  • Young lawyers who hate the idea of automation, even of the most tedious tasks. Some fear replacement, some explicitly say they don’t want to be pushed into doing higher value, more complex work early on, some just don’t want to be dragged off traditional fee-earning work to help with things like machine learning training because they think it may affect their standing in the firm. So much for the idea then that ‘the new generation will lead the way’. Sorry, but they won’t necessarily. Certainly not all of them. There are plenty of bright young things who are 25 going on 65 in their view of the legal world.
  • Very experienced equity partners who are very keen to drive through radical change, embrace automation, who want to find out what clients want and build it, and do everything in their power to transform the business, but….(and this shocked me too…) find that the head of IT/innovation was having none of it. And as the partner felt disempowered to get to grips with the tech by themselves ended up putting their hopes of change to one side.
  • And, equally to my amazement, I’ve encountered founders – very few in number it is true – of what would appear to be pioneering legal tech companies, doing their utmost to defend the current lawyer monopoly and the out-dated business model of the status quo.
  • There have also been plenty of people who don’t really mind either way. How the legal market turns out in the long term is not a big issue for a lot of people who work in legal/legal tech land. Just because you work in legal technology doesn’t mean you lie awake at night worrying about access to justice or the demise of the billable hour. Whether a law firm is highly inefficient or a model of business process transformation may not matter as much as just doing the day job well and going home.

Of course, the majority of those who one would expect to support the transformation of the legal world do care. (….phew…)

Heads of innovation at most large firms do genuinely want real change, even if it’s hard-going internally.

Legal ops experts do want to leverage automation, even if not internally, but there is little they can do if the GC who runs the inhouse team is reticent to engage with the issue or is more focused on making sure BAU is maintained and risk controlled above all else.

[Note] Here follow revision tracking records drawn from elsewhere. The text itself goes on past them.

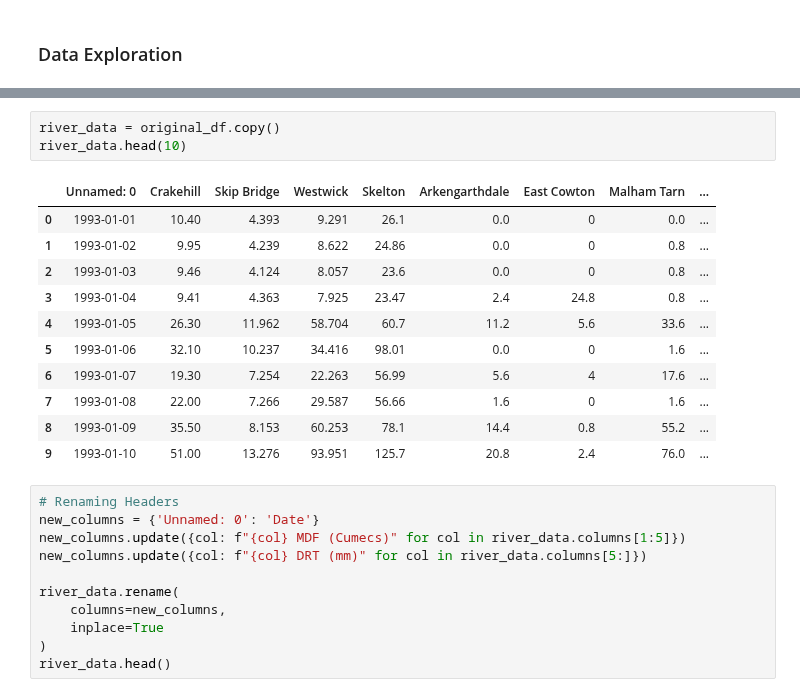
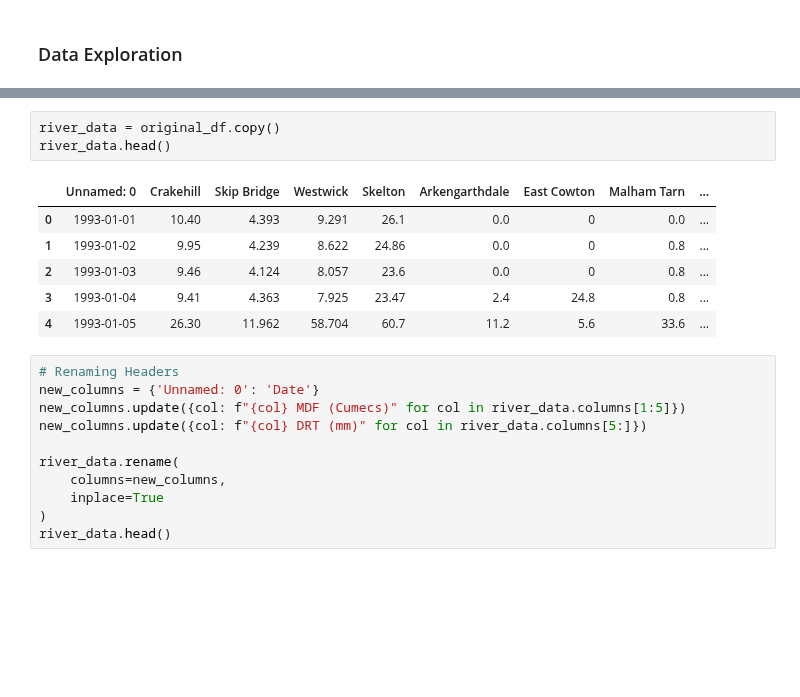
Before and after one commit to mhjp13/small-projects-ai, a Jupyter notebook: cob107/cw2/Data-Processing.ipynb, the cells around one changed output, grey strips where cells are left out. Saved outputs shown, nothing was run; the diff lists cells and outputs as text; blank space fills up the shorter version.

```diff
--- a/cob107/cw2/Data-Processing.ipynb
+++ b/cob107/cw2/Data-Processing.ipynb
@@ -48,19 +43,14 @@ dtypes: datetime64[ns](1), float64(5), object(3)
 memory usage: 102.9+ KB
 # %%
 river_data = original_df.copy()
-river_data.head(10)
+river_data.head()
 # %% [output]
 |  | Unnamed: 0 | Crakehill | Skip Bridge | Westwick | Skelton | Arkengarthdale | East Cowton | Malham Tarn | ... |
 | 0 | 1993-01-01 | 10.40 | 4.393 | 9.291 | 26.1 | 0.0 | 0 | 0.0 | ... |
 | 1 | 1993-01-02 | 9.95 | 4.239 | 8.622 | 24.86 | 0.0 | 0 | 0.8 | ... |
 | 2 | 1993-01-03 | 9.46 | 4.124 | 8.057 | 23.6 | 0.0 | 0 | 0.8 | ... |
 | 3 | 1993-01-04 | 9.41 | 4.363 | 7.925 | 23.47 | 2.4 | 24.8 | 0.8 | ... |
 | 4 | 1993-01-05 | 26.30 | 11.962 | 58.704 | 60.7 | 11.2 | 5.6 | 33.6 | ... |
-| 5 | 1993-01-06 | 32.10 | 10.237 | 34.416 | 98.01 | 0.0 | 0 | 1.6 | ... |
-| 6 | 1993-01-07 | 19.30 | 7.254 | 22.263 | 56.99 | 5.6 | 4 | 17.6 | ... |
-| 7 | 1993-01-08 | 22.00 | 7.266 | 29.587 | 56.66 | 1.6 | 0 | 1.6 | ... |
-| 8 | 1993-01-09 | 35.50 | 8.153 | 60.253 | 78.1 | 14.4 | 0.8 | 55.2 | ... |
-| 9 | 1993-01-10 | 51.00 | 13.276 | 93.951 | 125.7 | 20.8 | 2.4 | 76.0 | ... |
 # %%
 # Renaming Headers
 new_columns = {'Unnamed: 0': 'Date'}
```
Also changed, not shown: parts of 17 cells of this notebook, 12 other files.
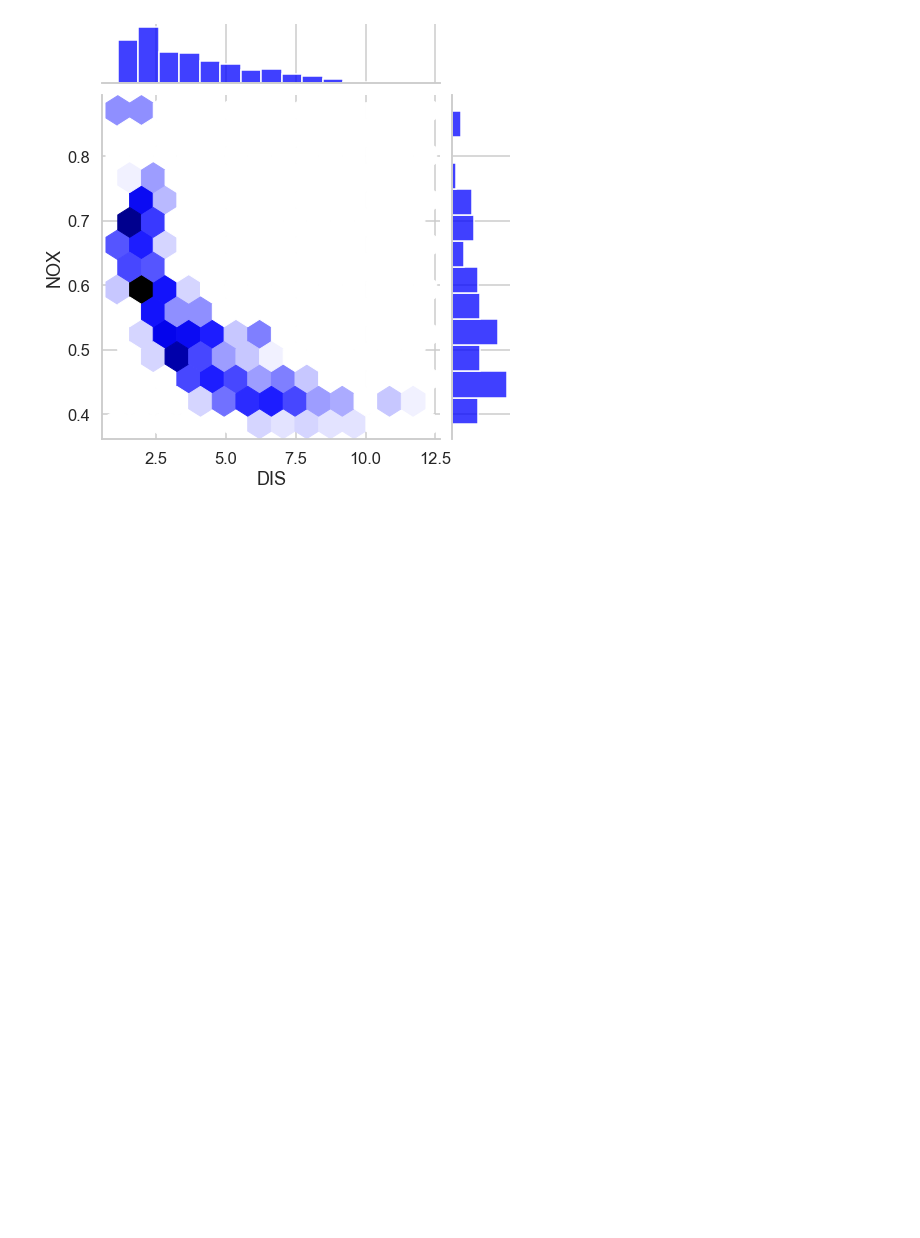
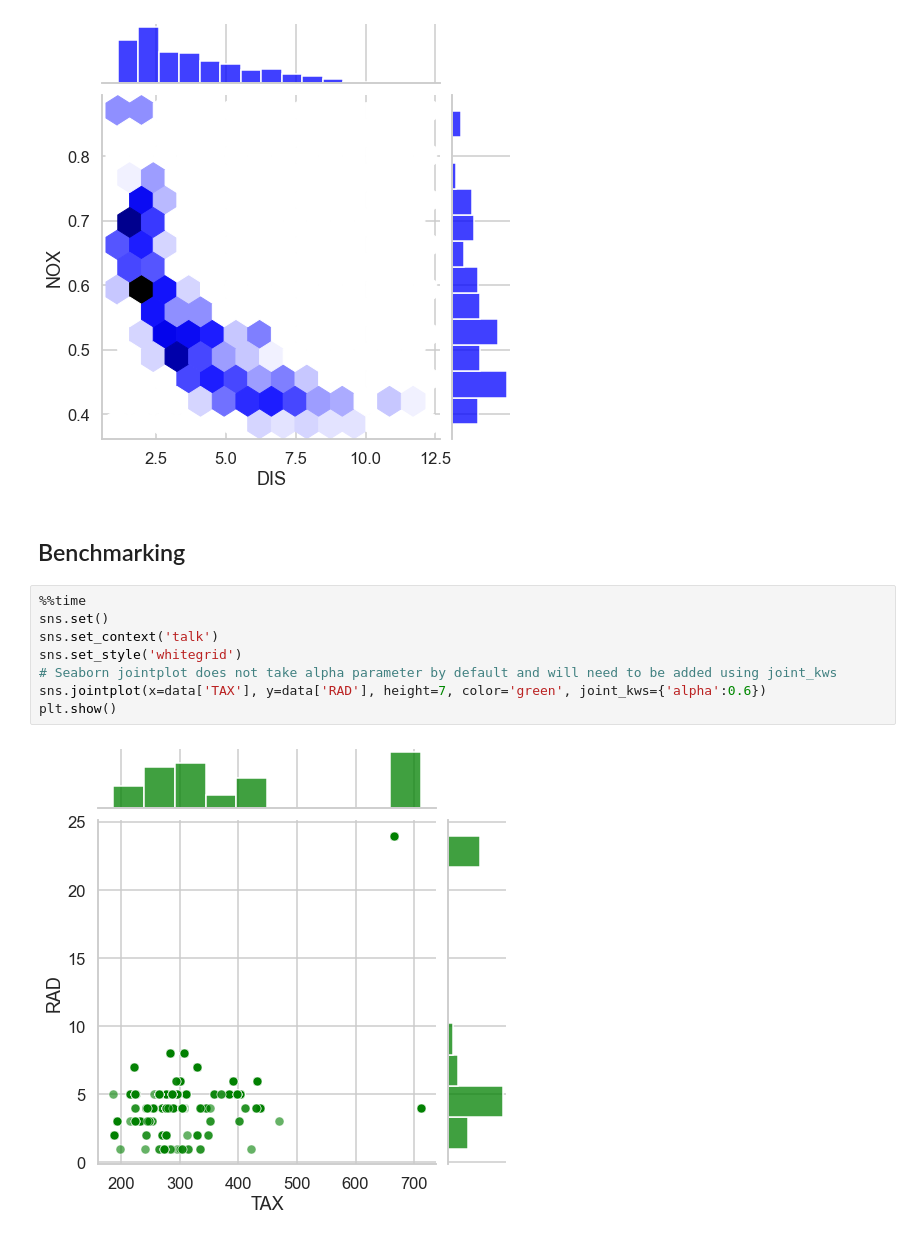
Before and after one commit to marb61a/Data-Science-Projects, a Jupyter notebook: Multivariate_Regression/multivariate_regression.ipynb, the cells around one changed output. Cells and saved outputs as stored; diff of their text form; blank space fills up the shorter version.

Commit message:
Updated data visualisations

```diff
--- a/Multivariate_Regression/multivariate_regression.ipynb
+++ b/Multivariate_Regression/multivariate_regression.ipynb
@@ -496,3 +496,15 @@ sns.jointplot(x=data['DIS'], y=data['NOX'], height=7, color='blue', kind='hex')
 plt.show()
 # %% [output]
 [figure]
+# %% [markdown]
+## Benchmarking
+# %%
+%%time
+sns.set()
+sns.set_context('talk')
+sns.set_style('whitegrid')
+# Seaborn jointplot does not take alpha parameter by default and will need to be added using joint_kws
+sns.jointplot(x=data['TAX'], y=data['RAD'], height=7, color='green', joint_kws={'alpha':0.6})
+plt.show()
+# %% [output]
+[figure, added]
```
Also changed, not shown: parts of 4 cells of this notebook.
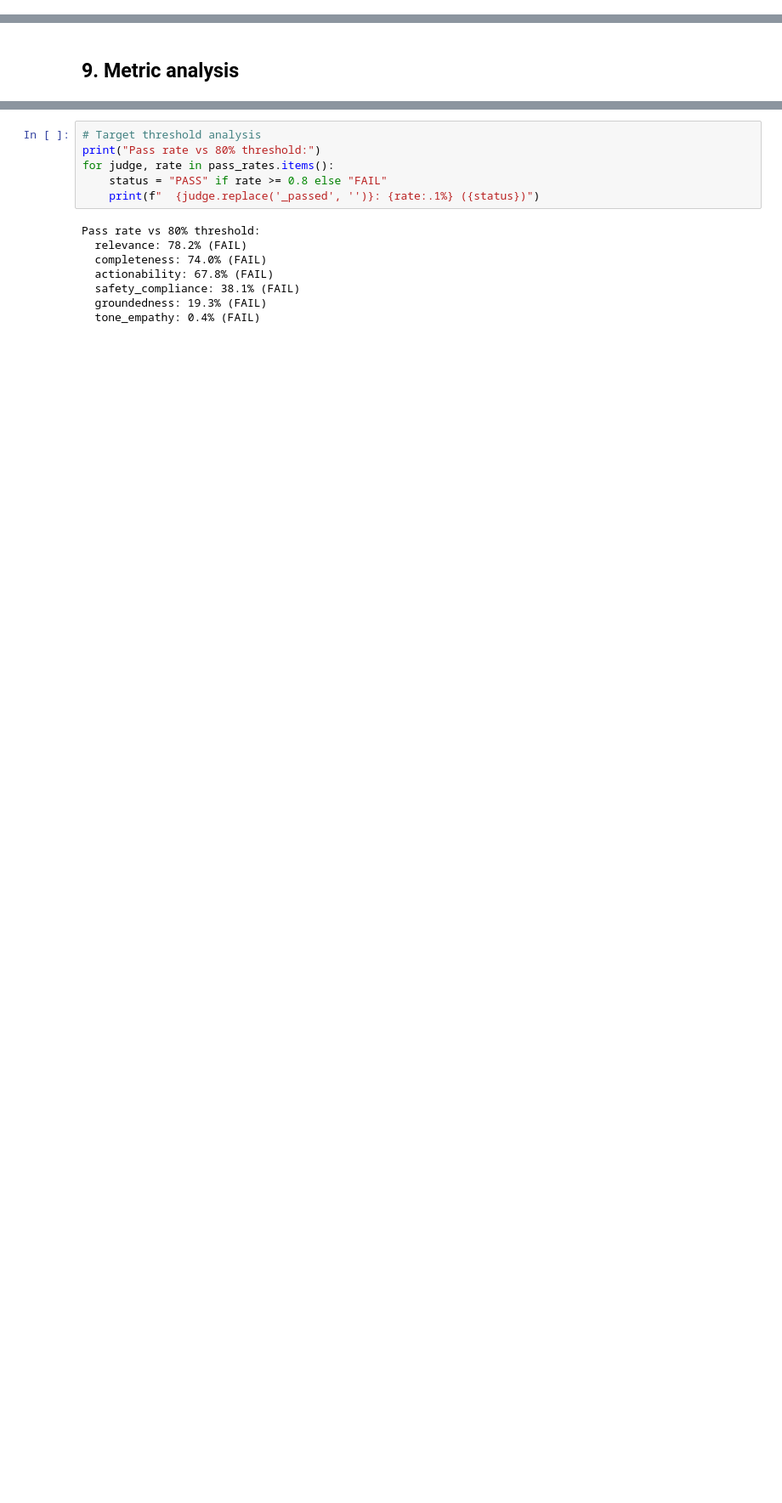
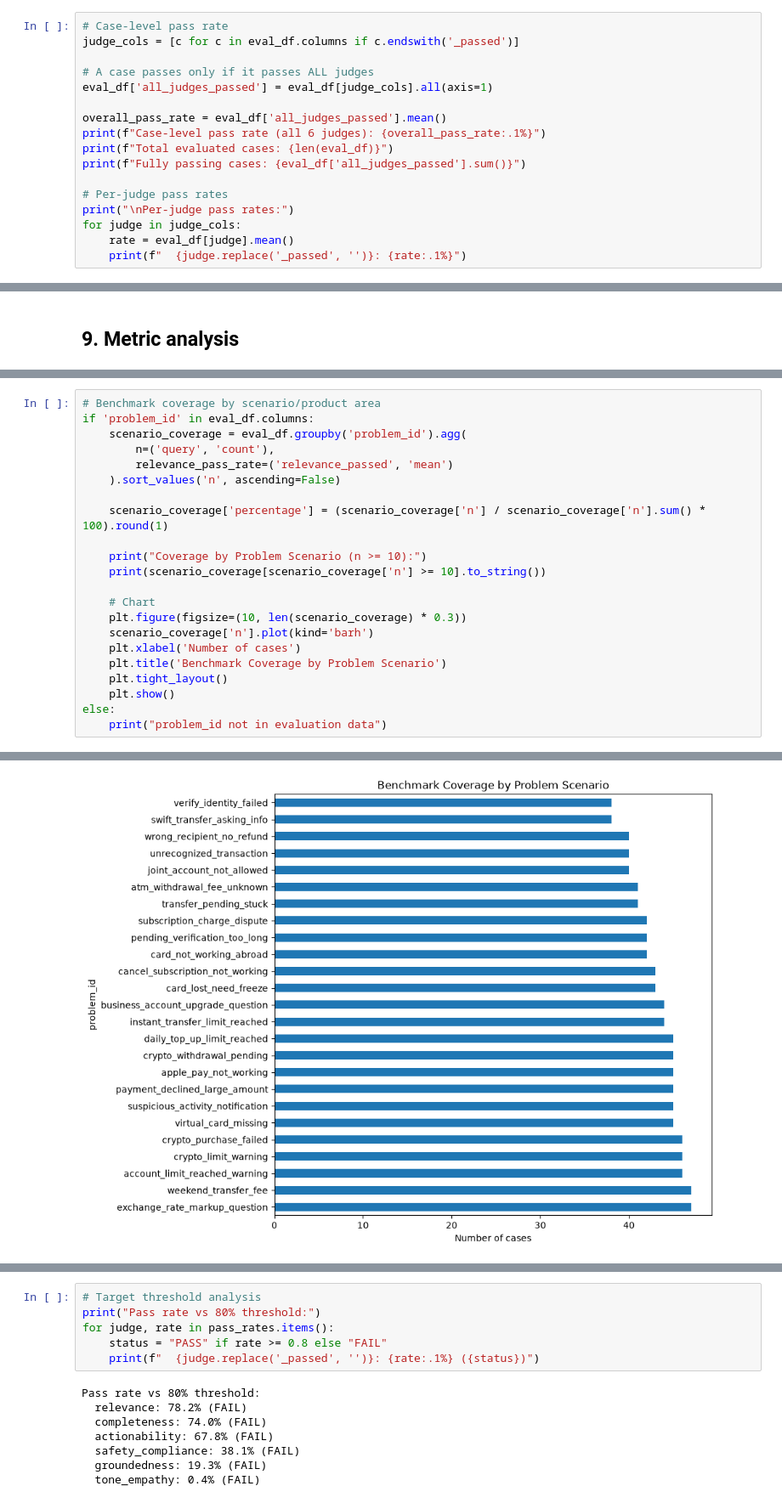
Before and after one commit to vstakhovsky/chatbot-evals-ai, a Jupyter notebook: notebooks/01_rag_evals.ipynb, the cells around one changed output, grey strips where cells are left out. Shown at 85% size. Saved outputs shown, nothing was run; the diff lists cells and outputs as text; blank space fills up the shorter version.

```diff
--- a/notebooks/01_rag_evals.ipynb
+++ b/notebooks/01_rag_evals.ipynb
@@ -522,0 +762,17 @@ Overall LLM-as-a-judge pass rates:
+# %%
+# Case-level pass rate
+judge_cols = [c for c in eval_df.columns if c.endswith('_passed')]
+
+# A case passes only if it passes ALL judges
+eval_df['all_judges_passed'] = eval_df[judge_cols].all(axis=1)
+
+overall_pass_rate = eval_df['all_judges_passed'].mean()
+print(f"Case-level pass rate (all 6 judges): {overall_pass_rate:.1%}")
+print(f"Total evaluated cases: {len(eval_df)}")
+print(f"Fully passing cases: {eval_df['all_judges_passed'].sum()}")
+
+# Per-judge pass rates
+print("\nPer-judge pass rates:")
+for judge in judge_cols:
+    rate = eval_df[judge].mean()
+    print(f"  {judge.replace('_passed', '')}: {rate:.1%}")
@@ -524,0 +797,23 @@ Overall LLM-as-a-judge pass rates:
+# %%
+# Benchmark coverage by scenario/product area
+if 'problem_id' in eval_df.columns:
+    scenario_coverage = eval_df.groupby('problem_id').agg(
+        n=('query', 'count'),
+        relevance_pass_rate=('relevance_passed', 'mean')
+    ).sort_values('n', ascending=False)
+
+    scenario_coverage['percentage'] = (scenario_coverage['n'] / scenario_coverage['n'].sum() * 100).round(1)
+
+    print("Coverage by Problem Scenario (n >= 10):")
+    print(scenario_coverage[scenario_coverage['n'] >= 10].to_string())
+
+    # Chart
+    plt.figure(figsize=(10, len(scenario_coverage) * 0.3))
+    scenario_coverage['n'].plot(kind='barh')
+    plt.xlabel('Number of cases')
+    plt.title('Benchmark Coverage by Problem Scenario')
+    plt.tight_layout()
+    plt.show()
+else:
+    print("problem_id not in evaluation data")
+# %% [output]
@@ -524,0 +837 @@ Overall LLM-as-a-judge pass rates:
+[figure, added]
```
Also changed, not shown: parts of 28 cells of this notebook, 13 other files.
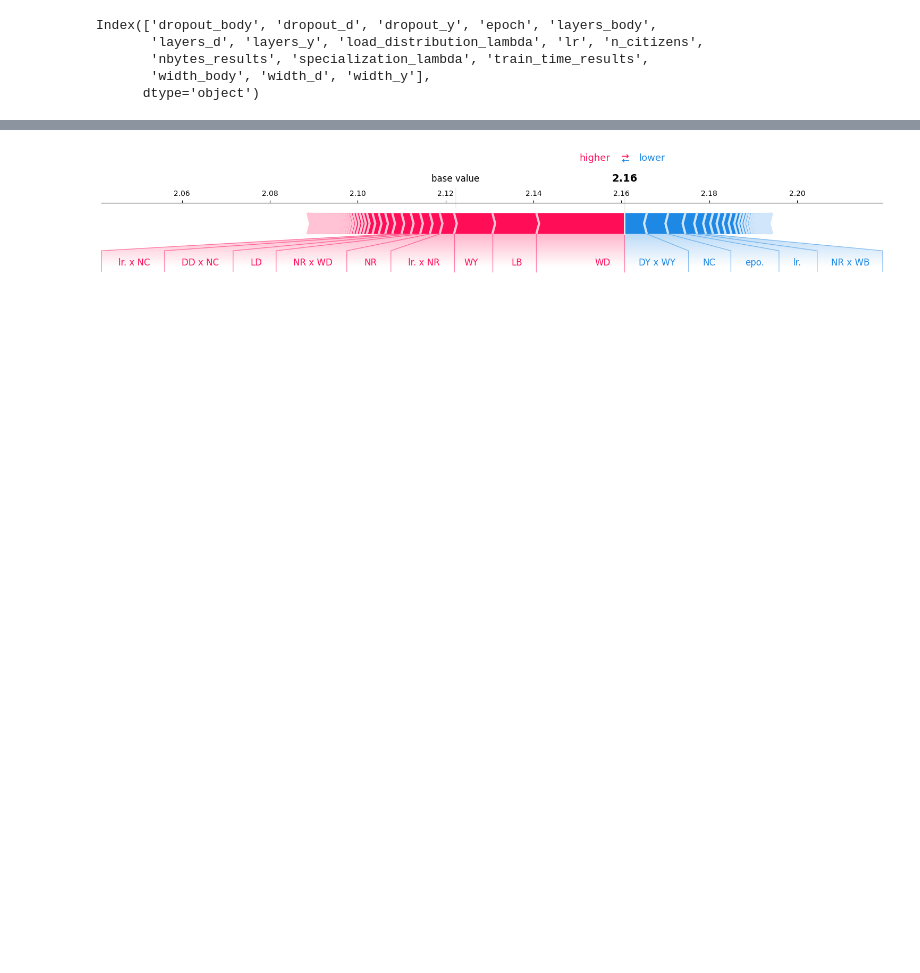
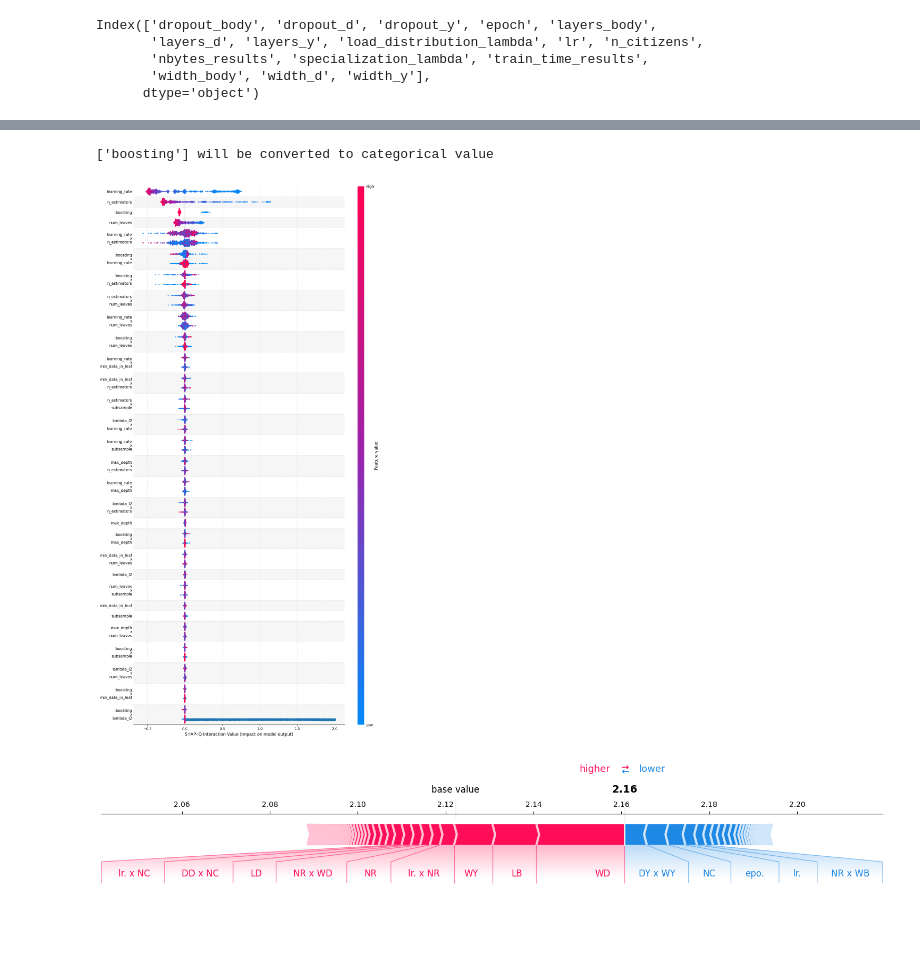
Before and after one commit to viktorvesely/liquid, a Jupyter notebook: liquid/notebooks/random_protein_eval.ipynb, the cells around one changed output, grey strips where cells are left out. Drawn from its saved outputs; the diff is of its cells as text; code cells hidden in the pictures; blank space fills up the shorter version.

```diff
--- a/liquid/notebooks/random_protein_eval.ipynb
+++ b/liquid/notebooks/random_protein_eval.ipynb
@@ -520 +586,6 @@ global_explanation.plot_network(feature_names=feature_names)
+# %%
+shapiq.beeswarm_plot(explanations, to_numpy(get_inputs(df))[0], feature_names=feature_names, abbreviate=False, max_display=30)
+# %% [output]
+['boosting'] will be converted to categorical value
+[figure, added]
 # %%
```
Also changed, not shown: parts of 11 cells of this notebook, 11 other files.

And most tech companies involved in automation, data analysis and AI, also want rapid change – as that would support what they are selling, as one would expect. Though, that said, in order to sell transformational tech it’s sometimes necessary to tone down the message and make it less threatening.

You can be a Progressive in heart and soul, but be pragmatic enough to realise telling the partners they are totally wrong won’t help pay the mortgage. For me, the real question is: where is your heart at? In the long term change will come if enough of us push for it. 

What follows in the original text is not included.